How Chargebacks Cause Cashflow Issues & What to Do?
Cash flow problems are having a serious impact on small business owners — financially, emotionally and administratively, according to a recent survey. Is your company among those suffering?
More than four in 10 (41 percent) of small business owners in the WePay SMB & Money Survey have experienced cash flow challenges. Of those, the majority (59 percent) say the financial impact on their businesses is consequential or highly consequential. Beyond the monetary issues, 56 percent say the emotional impact is consequential or highly consequential, while 44 percent say the same for the effect on administrative processes.
The survey focused on cash flow issues resulting from payment problems. Here are some common payment challenges that small business owners face:
- Just one-third of small business owners say they get paid immediately for their products or services.
- 12 percent say it’s standard for customers to take one month or longer to pay.
- 10 percent say they have had customers avoid paying for 181 days or more.
In addition to late payments, customer payment fraud is a serious problem for entrepreneurs in the survey.
- One-fourth of small business owners say they have had a chargeback in the past year. (A chargeback is a disputed or fraudulent transaction that ends with the business owner having to make good on the loss.)
- Multiple instances of customer payment fraud are common; in fact, 8 percent of those who have suffered customer payment fraud say it’s happened 10 times or more.
- Customer payment fraud is an early and ongoing problem. 21 percent of entrepreneurs hit by customer payment fraud say it started within a year of opening their business; 51 percent say it started within two years.

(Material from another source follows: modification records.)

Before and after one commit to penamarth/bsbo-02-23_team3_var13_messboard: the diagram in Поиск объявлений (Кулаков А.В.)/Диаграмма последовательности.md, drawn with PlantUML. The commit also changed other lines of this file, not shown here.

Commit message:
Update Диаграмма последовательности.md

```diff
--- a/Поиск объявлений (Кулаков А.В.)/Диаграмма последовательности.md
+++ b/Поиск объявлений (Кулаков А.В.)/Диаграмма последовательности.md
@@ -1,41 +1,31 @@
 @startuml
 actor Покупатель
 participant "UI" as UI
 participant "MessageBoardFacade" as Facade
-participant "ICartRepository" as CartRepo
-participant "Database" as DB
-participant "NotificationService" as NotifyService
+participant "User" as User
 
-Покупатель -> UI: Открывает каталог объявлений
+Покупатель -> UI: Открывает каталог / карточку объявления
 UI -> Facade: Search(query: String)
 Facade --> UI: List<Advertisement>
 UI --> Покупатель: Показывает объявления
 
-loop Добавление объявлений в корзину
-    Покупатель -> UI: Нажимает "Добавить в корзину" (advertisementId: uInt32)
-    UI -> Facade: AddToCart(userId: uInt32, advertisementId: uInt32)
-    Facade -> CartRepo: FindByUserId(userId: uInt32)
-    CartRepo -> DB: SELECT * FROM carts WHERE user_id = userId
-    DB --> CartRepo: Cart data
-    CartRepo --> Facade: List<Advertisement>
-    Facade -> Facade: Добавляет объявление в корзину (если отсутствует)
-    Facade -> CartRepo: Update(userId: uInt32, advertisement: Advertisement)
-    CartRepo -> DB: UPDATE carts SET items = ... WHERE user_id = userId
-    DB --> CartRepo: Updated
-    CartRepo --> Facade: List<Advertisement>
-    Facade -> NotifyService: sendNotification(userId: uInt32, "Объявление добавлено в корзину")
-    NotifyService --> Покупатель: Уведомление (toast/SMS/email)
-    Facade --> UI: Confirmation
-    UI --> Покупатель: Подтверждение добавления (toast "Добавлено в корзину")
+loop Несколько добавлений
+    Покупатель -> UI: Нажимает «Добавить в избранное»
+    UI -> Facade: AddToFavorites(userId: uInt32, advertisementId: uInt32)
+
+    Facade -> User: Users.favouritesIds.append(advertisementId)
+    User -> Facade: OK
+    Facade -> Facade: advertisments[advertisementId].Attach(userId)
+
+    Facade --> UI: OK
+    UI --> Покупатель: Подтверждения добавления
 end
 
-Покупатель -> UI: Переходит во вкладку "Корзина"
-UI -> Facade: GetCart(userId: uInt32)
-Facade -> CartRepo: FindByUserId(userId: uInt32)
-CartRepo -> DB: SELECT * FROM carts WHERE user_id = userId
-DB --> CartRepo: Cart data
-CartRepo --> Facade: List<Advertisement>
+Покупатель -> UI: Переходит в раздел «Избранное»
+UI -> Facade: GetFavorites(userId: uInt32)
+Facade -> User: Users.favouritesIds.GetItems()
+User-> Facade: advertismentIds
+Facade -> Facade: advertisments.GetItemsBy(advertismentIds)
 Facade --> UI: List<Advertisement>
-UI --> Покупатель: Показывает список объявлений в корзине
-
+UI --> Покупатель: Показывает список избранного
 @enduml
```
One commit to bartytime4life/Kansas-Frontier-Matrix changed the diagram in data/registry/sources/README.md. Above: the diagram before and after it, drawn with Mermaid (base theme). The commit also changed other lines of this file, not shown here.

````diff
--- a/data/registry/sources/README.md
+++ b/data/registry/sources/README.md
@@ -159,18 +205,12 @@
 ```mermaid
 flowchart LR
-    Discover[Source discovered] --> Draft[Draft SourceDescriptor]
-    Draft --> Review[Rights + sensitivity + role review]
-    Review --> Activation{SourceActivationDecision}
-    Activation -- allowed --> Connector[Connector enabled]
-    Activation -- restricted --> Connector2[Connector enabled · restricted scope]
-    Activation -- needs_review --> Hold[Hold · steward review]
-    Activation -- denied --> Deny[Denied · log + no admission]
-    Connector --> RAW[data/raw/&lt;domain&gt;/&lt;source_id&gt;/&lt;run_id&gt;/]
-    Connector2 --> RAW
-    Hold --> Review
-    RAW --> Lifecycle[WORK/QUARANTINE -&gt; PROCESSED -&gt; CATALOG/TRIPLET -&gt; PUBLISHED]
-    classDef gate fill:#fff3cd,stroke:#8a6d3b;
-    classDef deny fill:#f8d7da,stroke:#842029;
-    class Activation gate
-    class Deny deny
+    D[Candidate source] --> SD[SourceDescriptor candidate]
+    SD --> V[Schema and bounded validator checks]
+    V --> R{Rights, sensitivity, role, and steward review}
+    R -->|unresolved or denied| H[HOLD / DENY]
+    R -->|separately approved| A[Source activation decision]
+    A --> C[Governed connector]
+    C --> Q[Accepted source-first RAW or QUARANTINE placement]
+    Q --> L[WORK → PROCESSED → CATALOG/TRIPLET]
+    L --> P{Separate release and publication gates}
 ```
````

Small business owners in the survey who handle customer payments within the same software apps used to manage their businesses, such as Square or Shopify, report having fewer cash flow problems. Does using fewer apps lessen the risk of payment fraud? The survey isn’t conclusive, but it seems to me that the fewer apps and steps are involved in issuing invoices, accepting and processing payment, the fewer opportunities for errors exist.
The following tips can help you get a grip on your cash flow:
- Monitor your cash flow weekly (or more often if you’re really having problems) using your business accounting software.
- Invoice customers as soon as possible. Instead of waiting until the end of the month, invoice as soon as the product or service is delivered.
- Follow up on invoices promptly. Many accounting or invoicing software apps can automatically follow up with customers as soon an invoice is due.
- Go online. Fifty-eight percent of small business owners in the survey say they visit their bank daily or weekly to deposit cash or checks, so if you’re still sending invoices by mail and waiting for checks to arrive, you’re not alone. However, you are wasting a lot of time. Get set up to issue invoices and accept customer payments online and to deposit checks from the comfort of your office by scanning or snapping a photo with your smartphone.
Chargebacks most often happen to e-commerce businesses; customers will claim an item never arrived or was not as described on the website. You can reduce the chances of chargebacks by:
- Setting clear shipping, return and exchange policies
- Providing detailed descriptions and multiple photos of products on your website to eliminate disappointment
- Using online tracking when you ship an order
- Responding quickly to customer complaints and problems. Ideally, you can resolve the issue without the customer going to their credit card company.